Get a free, confidential bankruptcy evaluation. Learn More
Do You Have to Wait for Your House to Foreclose Before Filing Bankruptcy?

References

Resources

Related articles

What Happens if a Bank Discharges a Home Loan During a Bankruptcy?

At the end of a bankruptcy case, you will receive a bankruptcy discharge that relieves you of all financial obligations toward the debt. The discharge also applies to home mortgages. Depending on whether you file for Chapter 7 or Chapter 13 bankruptcy, and whether you are current on your monthly payments, you may have several options if you would like to keep your home.

Can a Primary Residence Be Seized if You File for Bankruptcy?

Although filing for bankruptcy can help avoid being overwhelmed by debts, you may not be able to keep all your assets. This depends on the type of bankruptcy you file and whether you take the necessary steps to keep your home. However, your situation may require you to consult with a bankruptcy attorney if it’s too complicated to make these decisions on your own.

How to File for Bankruptcy After a House Is Sold at a Sheriff's Sale

Losing your home to foreclosure through a sheriff's sale may not end your financial difficulties with your mortgage lender. If your home is sold at auction for less than what you still owe on the home loan, the bank may still sue you for the difference plus attorneys' fees and costs. Filing bankruptcy will give you protection from your creditors and wipe clean your debts. Once your bankruptcy petition is filed, an automatic stay is put in place that prohibits creditors from attempting to collect on outstanding bills.

Related articles

What Happens to the Cosigner if the Signer Goes Bankrupt?

When someone cosigns a loan for you, they are promising to repay the money if you don’t. A lender will require ...

Will I Lose My Car if My Chapter 13 Is Dismissed?

Vehicles are one type of asset the court can address during Chapter 13 bankruptcy, but a dismissal won’t ...

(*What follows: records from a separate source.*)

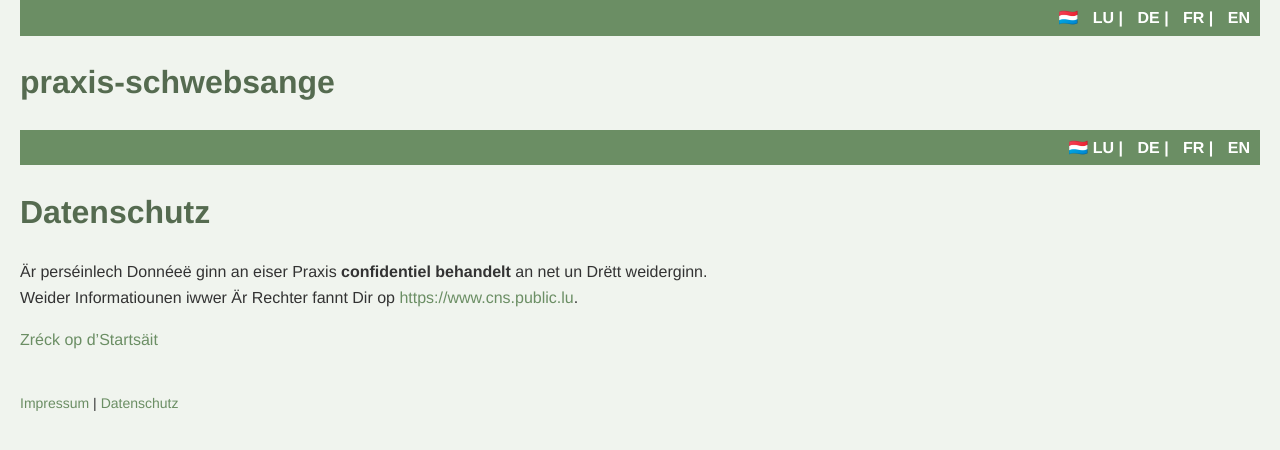
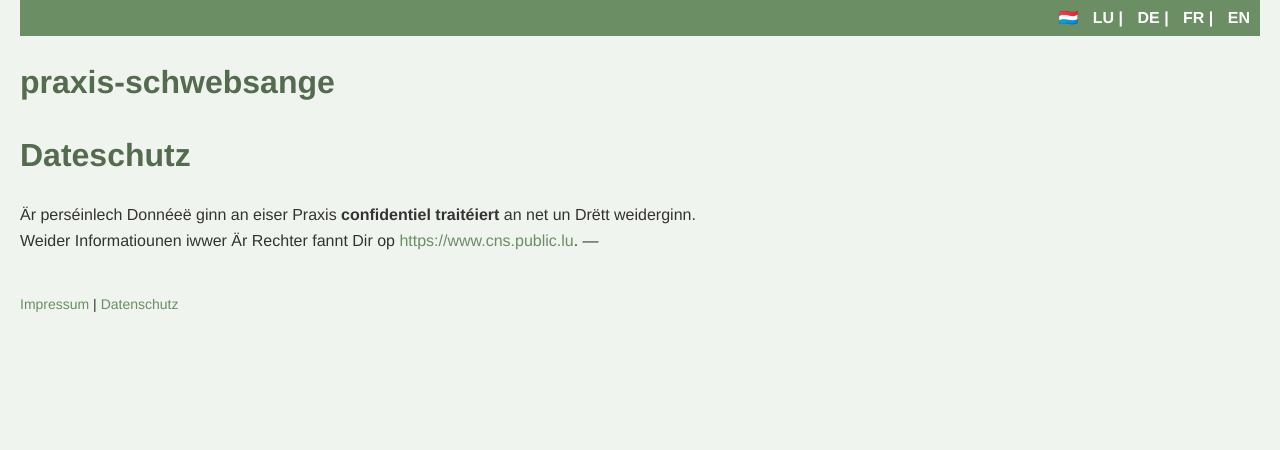
Before and after one commit to bjoernbrightside/praxis-schwebsange, a Jekyll site: the page built from lb/datenschutz.md, in a window 1280 px wide. Shown: the top 450 px of the page. Built offline with Jekyll 4.4.1, drawn with Linux system fonts in a browser that asks for light colours.

Commit message:
Update datenschutz.md

```diff
--- a/lb/datenschutz.md
+++ b/lb/datenschutz.md
@@ -1,14 +1,11 @@
 ---
 layout: default
+lang: lb
+title: Dateschutz
 ---
 
-<div class="language-bar">
-🇱🇺 <b>LU</b> | <a href="/praxis-schwebsange/de/datenschutz.html">DE</a> | <a href="/praxis-schwebsange/fr/datenschutz.html">FR</a> | <a href="/praxis-schwebsange/en/datenschutz.html">EN</a>
-</div>
+# Dateschutz
 
-# Datenschutz
-
-Är perséinlech Donnéeë ginn an eiser Praxis **confidentiel behandelt** an net un Drëtt weiderginn.
+Är perséinlech Donnéeë ginn an eiser Praxis **confidentiel traitéiert** an net un Drëtt weiderginn.
 Weider Informatiounen iwwer Är Rechter fannt Dir op [https://www.cns.public.lu](https://www.cns.public.lu).
-
-[Zréck op d'Startsäit](../lb/)
+---
```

Can I File Chapter 13 When Being Sued on a Mortgage?

If you are delinquent on your mortgage payments and have been served a notice of foreclosure, you may be on the verge ...

Ways to Prevent the Loss of Your Home in Chapter 7 Bankruptcy

U.S. bankruptcy law serves two purposes. The first is to give people an opportunity for a new start by wiping away some ...

Browse by category